Exercise brief
Your task is to copy every line of the entries that contains "docs".

Material provided

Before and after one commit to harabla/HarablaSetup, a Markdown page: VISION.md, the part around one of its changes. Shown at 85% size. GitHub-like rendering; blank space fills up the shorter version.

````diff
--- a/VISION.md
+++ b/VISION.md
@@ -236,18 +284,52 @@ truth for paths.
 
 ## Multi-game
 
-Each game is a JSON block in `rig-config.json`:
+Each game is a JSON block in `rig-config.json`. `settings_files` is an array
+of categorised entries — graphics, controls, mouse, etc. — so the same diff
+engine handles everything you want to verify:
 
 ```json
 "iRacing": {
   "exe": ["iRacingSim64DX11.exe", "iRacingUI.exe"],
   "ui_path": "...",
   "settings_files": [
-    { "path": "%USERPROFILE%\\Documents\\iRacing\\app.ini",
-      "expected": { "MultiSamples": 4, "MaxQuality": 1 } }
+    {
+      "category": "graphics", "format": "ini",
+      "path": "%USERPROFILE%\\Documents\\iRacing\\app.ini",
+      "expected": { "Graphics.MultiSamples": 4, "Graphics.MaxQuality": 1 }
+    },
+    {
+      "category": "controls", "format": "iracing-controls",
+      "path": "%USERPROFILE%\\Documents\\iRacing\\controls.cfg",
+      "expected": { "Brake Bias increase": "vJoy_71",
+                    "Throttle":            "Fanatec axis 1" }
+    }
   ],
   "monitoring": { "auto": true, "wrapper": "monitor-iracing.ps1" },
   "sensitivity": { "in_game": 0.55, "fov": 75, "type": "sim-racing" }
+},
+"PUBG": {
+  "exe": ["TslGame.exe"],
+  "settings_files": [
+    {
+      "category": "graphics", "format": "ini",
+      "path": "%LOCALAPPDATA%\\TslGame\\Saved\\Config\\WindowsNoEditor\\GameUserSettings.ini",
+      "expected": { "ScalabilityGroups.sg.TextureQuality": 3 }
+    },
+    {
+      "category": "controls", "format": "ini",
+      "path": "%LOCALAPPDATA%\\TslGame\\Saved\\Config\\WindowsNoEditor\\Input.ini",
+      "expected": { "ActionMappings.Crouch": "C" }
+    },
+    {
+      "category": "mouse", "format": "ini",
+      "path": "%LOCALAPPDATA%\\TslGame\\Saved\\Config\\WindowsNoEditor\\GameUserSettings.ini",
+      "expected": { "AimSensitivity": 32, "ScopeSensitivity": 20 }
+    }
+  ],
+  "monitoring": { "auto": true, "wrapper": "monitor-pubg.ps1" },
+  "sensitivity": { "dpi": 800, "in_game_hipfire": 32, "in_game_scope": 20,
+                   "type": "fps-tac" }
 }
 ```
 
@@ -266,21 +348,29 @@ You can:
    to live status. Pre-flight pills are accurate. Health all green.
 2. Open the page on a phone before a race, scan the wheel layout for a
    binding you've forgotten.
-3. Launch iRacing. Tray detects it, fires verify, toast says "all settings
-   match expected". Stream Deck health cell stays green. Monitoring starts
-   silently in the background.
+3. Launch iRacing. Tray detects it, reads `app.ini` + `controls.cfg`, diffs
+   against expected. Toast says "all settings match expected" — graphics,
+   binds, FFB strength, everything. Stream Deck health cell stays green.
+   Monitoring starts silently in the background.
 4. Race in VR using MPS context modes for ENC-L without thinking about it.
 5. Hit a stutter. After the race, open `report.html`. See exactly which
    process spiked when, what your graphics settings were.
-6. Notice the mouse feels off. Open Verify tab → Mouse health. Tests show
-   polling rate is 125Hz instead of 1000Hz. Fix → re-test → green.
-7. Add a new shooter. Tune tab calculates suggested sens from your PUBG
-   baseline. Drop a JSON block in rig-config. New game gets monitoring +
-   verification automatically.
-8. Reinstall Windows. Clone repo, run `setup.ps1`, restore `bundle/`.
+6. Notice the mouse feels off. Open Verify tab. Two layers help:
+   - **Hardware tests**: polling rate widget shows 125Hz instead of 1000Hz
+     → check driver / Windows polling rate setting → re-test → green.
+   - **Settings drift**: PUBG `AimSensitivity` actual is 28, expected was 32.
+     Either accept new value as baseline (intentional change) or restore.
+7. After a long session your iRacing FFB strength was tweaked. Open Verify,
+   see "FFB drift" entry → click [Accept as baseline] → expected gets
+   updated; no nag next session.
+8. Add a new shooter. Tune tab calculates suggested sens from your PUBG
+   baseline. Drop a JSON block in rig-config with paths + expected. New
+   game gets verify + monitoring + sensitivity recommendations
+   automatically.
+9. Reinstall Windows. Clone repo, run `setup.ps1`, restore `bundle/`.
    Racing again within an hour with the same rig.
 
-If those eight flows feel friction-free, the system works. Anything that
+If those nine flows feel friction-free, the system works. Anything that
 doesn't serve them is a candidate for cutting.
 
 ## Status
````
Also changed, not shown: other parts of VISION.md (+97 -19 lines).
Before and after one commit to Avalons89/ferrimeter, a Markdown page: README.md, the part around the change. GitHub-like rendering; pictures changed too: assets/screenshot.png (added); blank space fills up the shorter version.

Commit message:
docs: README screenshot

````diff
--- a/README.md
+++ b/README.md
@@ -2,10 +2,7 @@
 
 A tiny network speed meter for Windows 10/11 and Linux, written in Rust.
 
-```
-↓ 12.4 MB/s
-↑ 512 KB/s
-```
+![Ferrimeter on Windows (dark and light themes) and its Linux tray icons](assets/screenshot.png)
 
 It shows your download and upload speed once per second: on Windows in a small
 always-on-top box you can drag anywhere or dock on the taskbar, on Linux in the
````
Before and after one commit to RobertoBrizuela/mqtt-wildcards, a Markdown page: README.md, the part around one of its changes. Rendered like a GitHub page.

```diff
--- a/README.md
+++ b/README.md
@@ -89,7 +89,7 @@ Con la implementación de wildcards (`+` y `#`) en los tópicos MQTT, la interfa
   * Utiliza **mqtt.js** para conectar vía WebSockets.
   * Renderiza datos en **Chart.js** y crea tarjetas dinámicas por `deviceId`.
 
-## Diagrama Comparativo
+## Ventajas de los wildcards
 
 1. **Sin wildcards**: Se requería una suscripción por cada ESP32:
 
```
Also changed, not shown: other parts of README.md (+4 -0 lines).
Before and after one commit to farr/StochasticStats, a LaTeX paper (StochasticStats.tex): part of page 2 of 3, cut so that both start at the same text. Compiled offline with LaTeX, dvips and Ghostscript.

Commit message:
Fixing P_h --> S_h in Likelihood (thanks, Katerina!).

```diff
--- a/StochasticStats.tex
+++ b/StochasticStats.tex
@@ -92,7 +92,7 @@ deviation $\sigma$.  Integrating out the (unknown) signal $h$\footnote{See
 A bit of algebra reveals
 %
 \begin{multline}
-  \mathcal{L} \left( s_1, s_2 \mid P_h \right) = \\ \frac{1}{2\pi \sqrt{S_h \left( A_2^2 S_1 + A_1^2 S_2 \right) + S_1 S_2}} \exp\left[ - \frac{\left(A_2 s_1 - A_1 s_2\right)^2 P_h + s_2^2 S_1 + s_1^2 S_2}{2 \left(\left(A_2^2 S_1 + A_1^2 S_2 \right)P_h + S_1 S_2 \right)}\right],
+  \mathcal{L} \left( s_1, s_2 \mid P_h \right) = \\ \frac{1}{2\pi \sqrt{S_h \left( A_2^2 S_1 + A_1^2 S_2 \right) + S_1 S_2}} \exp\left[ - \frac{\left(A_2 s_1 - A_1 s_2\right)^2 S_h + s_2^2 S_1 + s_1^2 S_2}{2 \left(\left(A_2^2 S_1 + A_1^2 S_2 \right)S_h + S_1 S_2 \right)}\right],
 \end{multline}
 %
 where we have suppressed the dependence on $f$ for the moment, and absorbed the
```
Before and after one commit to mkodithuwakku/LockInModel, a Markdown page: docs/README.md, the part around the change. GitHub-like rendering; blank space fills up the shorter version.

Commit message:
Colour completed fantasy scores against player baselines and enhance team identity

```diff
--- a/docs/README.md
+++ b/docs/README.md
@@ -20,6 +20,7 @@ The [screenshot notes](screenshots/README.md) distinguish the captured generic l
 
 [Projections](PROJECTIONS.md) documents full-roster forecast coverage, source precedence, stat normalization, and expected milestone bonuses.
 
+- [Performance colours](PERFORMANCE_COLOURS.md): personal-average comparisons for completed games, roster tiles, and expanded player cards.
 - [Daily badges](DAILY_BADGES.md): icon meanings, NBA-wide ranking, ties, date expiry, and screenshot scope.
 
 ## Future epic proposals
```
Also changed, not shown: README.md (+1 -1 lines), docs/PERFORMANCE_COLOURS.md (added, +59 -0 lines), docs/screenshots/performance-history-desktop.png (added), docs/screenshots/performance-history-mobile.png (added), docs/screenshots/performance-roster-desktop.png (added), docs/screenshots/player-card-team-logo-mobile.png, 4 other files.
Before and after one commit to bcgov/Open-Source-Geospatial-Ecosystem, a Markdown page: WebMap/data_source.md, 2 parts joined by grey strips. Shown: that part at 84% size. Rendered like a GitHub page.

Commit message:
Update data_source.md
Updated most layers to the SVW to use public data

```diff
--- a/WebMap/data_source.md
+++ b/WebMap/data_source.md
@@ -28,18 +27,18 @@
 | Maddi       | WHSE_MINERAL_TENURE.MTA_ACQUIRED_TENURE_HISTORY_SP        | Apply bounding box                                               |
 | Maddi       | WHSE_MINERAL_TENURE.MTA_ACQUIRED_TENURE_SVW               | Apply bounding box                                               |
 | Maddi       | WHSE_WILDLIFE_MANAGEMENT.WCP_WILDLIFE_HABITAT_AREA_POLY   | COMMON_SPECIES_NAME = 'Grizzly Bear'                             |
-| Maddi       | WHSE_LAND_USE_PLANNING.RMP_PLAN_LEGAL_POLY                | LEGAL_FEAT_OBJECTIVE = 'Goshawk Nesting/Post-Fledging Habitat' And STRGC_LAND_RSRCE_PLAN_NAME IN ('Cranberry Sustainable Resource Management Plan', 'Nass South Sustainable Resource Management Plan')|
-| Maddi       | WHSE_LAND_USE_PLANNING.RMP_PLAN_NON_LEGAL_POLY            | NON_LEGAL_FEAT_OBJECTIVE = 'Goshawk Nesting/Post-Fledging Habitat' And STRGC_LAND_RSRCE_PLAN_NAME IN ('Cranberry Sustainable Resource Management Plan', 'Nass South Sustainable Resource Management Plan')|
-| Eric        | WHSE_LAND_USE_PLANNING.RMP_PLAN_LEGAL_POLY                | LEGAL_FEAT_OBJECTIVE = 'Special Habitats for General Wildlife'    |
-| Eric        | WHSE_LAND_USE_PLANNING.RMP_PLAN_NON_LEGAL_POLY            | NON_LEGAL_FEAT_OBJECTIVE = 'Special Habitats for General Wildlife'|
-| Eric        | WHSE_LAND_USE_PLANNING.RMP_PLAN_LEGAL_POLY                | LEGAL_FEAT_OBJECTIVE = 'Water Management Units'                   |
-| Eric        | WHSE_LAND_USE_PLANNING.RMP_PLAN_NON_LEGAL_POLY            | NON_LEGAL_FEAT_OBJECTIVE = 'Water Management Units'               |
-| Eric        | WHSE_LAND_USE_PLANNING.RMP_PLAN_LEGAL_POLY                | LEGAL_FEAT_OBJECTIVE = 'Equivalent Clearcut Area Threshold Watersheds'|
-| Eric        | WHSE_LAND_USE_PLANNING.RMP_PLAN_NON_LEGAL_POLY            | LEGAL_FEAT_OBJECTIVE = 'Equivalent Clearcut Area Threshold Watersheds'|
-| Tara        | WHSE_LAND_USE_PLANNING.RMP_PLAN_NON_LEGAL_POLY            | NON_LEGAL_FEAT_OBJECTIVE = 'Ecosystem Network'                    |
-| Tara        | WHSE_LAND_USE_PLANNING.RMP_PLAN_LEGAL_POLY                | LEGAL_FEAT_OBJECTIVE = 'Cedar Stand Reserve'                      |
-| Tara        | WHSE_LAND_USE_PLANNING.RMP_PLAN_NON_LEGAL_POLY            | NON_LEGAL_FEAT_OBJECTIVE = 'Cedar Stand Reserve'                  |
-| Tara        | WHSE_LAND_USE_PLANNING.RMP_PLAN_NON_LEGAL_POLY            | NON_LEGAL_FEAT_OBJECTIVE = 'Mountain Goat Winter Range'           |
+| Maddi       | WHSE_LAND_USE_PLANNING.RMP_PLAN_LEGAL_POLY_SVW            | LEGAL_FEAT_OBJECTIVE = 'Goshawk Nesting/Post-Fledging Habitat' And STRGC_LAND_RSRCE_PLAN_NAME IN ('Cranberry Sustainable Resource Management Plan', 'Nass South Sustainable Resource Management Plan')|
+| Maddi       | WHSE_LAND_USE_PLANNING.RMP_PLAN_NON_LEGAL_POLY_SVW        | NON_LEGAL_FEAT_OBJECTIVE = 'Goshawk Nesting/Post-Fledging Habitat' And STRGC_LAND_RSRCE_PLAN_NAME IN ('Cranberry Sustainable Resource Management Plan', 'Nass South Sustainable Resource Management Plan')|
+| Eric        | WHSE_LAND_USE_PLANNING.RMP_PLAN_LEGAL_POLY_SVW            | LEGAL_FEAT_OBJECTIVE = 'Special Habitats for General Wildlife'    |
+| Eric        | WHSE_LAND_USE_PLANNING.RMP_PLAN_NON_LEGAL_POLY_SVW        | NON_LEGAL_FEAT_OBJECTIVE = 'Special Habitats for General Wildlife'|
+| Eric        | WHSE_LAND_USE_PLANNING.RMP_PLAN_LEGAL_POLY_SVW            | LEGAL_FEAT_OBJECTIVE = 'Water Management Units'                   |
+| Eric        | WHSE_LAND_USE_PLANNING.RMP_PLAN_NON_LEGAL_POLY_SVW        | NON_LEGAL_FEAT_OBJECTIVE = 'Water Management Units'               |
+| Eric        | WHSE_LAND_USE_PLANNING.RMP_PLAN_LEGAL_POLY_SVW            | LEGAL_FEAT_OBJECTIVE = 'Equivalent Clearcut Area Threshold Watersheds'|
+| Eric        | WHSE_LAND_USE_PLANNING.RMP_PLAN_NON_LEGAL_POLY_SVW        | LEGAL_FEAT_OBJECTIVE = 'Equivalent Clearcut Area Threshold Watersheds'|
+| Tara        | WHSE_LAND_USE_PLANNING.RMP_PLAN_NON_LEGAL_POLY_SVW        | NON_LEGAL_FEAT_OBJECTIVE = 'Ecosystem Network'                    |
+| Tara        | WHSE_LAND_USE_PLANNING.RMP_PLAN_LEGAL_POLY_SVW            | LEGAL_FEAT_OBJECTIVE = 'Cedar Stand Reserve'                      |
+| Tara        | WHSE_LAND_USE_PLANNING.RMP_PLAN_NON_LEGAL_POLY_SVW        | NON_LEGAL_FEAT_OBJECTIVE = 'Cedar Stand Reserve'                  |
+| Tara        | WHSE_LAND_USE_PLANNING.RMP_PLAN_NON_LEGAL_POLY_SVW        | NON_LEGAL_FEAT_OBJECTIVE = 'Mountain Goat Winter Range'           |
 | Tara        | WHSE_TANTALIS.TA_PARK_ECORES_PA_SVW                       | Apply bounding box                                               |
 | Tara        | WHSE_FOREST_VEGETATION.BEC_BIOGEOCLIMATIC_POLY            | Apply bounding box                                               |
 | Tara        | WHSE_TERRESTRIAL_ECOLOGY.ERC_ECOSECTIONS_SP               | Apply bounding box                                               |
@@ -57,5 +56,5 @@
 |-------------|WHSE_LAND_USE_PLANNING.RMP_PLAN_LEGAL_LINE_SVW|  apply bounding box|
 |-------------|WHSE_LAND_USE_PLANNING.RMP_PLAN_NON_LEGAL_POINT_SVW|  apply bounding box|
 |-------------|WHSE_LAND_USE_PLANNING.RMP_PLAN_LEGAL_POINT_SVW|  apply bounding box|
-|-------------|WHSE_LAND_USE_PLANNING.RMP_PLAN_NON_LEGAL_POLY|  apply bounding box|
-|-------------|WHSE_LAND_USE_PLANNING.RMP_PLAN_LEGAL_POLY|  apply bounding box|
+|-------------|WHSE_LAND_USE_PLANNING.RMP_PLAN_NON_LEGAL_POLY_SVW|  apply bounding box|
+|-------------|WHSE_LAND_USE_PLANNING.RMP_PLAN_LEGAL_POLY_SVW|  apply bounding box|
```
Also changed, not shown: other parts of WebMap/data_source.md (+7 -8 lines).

Your response
docs: README screenshot
Before and after one commit to mkodithuwakku/LockInModel, a Markdown page: docs/README.md, the part around the change. GitHub-like rendering; blank space fills up the shorter version.
--- a/docs/README.md
+++ b/docs/README.md
Also changed, not shown: README.md (+1 -1 lines), docs/PERFORMANCE_COLOURS.md (added, +59 -0 lines), docs/screenshots/performance-history-desktop.png (added), docs/screenshots/performance-history-mobile.png (added), docs/screenshots/performance-roster-desktop.png (added), docs/screenshots/player-card-team-logo-mobile.png, 4 other files.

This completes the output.